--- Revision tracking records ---
########

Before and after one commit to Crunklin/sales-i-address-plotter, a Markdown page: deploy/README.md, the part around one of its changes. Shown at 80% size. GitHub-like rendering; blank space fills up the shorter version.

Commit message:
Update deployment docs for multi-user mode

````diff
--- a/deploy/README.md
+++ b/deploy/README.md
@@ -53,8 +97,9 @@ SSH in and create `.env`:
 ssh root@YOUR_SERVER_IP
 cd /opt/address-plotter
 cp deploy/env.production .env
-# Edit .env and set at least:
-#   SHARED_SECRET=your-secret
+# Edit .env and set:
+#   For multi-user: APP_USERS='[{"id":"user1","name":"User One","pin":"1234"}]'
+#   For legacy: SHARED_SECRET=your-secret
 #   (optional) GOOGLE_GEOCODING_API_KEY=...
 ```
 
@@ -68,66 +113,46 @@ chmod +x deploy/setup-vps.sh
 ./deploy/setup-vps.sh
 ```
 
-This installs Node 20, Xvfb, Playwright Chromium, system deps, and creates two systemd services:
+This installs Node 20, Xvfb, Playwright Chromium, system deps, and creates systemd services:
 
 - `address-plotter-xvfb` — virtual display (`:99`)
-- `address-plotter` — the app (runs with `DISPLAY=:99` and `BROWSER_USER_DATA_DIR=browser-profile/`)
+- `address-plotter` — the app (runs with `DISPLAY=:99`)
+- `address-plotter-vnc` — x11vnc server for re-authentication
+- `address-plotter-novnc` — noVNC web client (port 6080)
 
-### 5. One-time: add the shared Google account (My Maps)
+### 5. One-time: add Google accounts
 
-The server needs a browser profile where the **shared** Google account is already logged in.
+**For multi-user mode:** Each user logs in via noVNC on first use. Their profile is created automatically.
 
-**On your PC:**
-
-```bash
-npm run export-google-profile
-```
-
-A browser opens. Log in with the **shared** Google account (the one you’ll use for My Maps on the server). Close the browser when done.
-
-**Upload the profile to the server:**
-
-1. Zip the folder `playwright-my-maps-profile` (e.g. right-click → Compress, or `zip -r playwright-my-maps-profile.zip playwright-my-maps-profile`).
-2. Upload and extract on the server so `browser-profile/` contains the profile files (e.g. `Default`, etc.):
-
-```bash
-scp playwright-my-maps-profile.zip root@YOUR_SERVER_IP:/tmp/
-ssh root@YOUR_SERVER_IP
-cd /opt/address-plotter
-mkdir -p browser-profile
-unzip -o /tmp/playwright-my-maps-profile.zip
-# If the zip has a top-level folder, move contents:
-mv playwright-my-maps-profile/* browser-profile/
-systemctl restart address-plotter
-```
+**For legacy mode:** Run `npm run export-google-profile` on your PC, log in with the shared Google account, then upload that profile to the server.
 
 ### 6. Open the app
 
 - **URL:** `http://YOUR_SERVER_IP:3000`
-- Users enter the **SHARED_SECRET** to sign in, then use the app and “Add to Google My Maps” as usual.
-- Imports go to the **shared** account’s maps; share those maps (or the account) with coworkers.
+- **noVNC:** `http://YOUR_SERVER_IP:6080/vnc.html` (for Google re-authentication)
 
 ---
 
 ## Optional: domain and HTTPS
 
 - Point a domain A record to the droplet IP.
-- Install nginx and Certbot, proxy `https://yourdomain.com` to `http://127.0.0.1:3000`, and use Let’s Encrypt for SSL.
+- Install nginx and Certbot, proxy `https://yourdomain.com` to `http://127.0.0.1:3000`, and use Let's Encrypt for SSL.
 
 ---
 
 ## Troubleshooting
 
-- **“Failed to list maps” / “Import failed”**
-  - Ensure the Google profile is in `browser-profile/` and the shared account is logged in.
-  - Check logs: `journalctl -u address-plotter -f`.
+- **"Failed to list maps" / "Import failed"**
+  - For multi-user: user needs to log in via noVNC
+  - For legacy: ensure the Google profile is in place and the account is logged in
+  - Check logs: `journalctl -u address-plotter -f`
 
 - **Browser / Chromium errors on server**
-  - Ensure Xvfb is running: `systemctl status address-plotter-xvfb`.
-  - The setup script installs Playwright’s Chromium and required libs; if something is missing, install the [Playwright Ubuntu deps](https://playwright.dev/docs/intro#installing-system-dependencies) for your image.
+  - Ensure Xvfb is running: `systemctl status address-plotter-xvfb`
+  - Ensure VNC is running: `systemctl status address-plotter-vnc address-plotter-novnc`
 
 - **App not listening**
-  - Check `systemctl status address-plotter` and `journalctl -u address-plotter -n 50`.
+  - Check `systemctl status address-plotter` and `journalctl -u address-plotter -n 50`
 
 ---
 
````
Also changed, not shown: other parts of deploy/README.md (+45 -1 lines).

########

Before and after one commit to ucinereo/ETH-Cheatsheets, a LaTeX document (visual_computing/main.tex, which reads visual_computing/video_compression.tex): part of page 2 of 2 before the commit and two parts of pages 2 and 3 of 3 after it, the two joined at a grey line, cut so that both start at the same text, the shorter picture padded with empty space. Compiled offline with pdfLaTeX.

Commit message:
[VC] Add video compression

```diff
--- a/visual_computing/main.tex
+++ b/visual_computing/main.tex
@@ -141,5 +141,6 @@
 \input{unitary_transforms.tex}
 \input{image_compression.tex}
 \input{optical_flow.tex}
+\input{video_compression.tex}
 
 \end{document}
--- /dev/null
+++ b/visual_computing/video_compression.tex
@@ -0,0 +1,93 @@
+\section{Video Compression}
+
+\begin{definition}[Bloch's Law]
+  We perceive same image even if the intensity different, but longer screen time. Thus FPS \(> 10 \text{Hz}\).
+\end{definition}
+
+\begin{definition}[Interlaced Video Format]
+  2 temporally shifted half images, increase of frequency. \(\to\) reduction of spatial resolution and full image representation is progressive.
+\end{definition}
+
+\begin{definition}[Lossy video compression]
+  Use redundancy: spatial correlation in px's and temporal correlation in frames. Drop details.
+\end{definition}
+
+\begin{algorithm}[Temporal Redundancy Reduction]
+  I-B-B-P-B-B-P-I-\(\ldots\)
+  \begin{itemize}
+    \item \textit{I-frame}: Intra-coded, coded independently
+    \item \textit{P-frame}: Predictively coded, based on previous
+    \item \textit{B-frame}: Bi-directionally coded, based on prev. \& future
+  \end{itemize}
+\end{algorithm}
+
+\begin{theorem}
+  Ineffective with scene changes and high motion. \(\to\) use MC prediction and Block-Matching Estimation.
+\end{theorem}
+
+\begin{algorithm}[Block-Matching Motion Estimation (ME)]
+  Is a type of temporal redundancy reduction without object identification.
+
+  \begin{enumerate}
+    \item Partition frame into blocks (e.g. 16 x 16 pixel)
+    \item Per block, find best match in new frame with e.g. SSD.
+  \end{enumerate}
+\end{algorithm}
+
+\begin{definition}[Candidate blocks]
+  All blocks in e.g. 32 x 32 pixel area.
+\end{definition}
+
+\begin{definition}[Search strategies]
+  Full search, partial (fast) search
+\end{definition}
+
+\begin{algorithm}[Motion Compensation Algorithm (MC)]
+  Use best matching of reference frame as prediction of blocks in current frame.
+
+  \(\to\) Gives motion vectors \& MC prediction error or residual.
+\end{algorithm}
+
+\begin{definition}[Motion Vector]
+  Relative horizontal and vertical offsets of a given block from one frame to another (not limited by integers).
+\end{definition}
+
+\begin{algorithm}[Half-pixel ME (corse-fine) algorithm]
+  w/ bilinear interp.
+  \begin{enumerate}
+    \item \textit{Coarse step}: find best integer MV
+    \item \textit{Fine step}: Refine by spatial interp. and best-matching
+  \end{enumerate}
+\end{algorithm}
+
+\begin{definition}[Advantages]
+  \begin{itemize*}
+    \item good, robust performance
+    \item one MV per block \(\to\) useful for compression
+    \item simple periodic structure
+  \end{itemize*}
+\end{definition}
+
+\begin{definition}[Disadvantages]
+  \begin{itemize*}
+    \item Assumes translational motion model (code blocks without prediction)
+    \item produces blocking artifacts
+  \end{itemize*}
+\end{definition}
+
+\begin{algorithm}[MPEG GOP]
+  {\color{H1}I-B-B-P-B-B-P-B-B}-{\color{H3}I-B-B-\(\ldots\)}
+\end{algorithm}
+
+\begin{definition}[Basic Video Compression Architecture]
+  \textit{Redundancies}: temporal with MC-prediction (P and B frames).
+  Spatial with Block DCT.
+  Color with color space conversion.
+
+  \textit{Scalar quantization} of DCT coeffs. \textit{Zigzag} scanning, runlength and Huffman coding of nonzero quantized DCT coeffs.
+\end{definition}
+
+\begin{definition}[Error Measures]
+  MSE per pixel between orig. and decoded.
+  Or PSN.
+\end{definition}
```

########

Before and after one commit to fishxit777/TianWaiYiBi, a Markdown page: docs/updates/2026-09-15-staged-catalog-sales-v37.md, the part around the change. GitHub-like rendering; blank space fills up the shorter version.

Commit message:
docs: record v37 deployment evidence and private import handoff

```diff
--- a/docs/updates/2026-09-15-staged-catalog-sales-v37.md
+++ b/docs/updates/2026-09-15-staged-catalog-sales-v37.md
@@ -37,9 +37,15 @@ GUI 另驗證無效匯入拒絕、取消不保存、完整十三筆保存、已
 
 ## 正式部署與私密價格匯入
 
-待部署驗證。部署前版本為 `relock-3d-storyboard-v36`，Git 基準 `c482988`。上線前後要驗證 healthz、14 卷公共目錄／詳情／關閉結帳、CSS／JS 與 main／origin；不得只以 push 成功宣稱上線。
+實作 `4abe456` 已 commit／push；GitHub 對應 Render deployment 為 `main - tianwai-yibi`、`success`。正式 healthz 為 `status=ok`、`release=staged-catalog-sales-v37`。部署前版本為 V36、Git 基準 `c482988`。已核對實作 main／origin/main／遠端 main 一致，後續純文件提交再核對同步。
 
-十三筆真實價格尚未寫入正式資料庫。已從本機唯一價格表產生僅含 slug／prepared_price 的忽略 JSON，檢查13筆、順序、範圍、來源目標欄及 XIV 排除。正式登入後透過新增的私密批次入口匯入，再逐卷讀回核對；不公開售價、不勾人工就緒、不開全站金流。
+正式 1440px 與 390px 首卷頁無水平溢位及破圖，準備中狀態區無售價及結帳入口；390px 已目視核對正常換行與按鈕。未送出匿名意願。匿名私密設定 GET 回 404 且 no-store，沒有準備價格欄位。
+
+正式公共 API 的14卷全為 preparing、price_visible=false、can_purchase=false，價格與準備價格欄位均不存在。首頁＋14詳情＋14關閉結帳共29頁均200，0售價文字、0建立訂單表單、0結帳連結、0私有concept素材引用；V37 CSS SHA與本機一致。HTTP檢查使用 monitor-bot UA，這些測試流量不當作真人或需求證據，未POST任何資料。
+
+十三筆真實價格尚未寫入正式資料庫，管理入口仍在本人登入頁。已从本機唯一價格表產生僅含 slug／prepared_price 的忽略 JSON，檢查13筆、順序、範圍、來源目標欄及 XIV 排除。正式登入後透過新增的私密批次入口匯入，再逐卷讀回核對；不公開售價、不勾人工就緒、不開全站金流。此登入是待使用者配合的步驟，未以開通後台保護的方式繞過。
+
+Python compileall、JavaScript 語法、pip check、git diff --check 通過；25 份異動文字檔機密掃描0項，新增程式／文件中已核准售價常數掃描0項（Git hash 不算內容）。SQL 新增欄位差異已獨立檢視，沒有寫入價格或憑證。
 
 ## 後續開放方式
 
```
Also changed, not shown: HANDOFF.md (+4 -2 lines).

########

--- EXERCISE REQUIREMENTS ---
Note every line of the records that holds the word "Edit", and copy it.

--- ANSWER BOX ---
-# Edit .env and set at least:
+# Edit .env and set:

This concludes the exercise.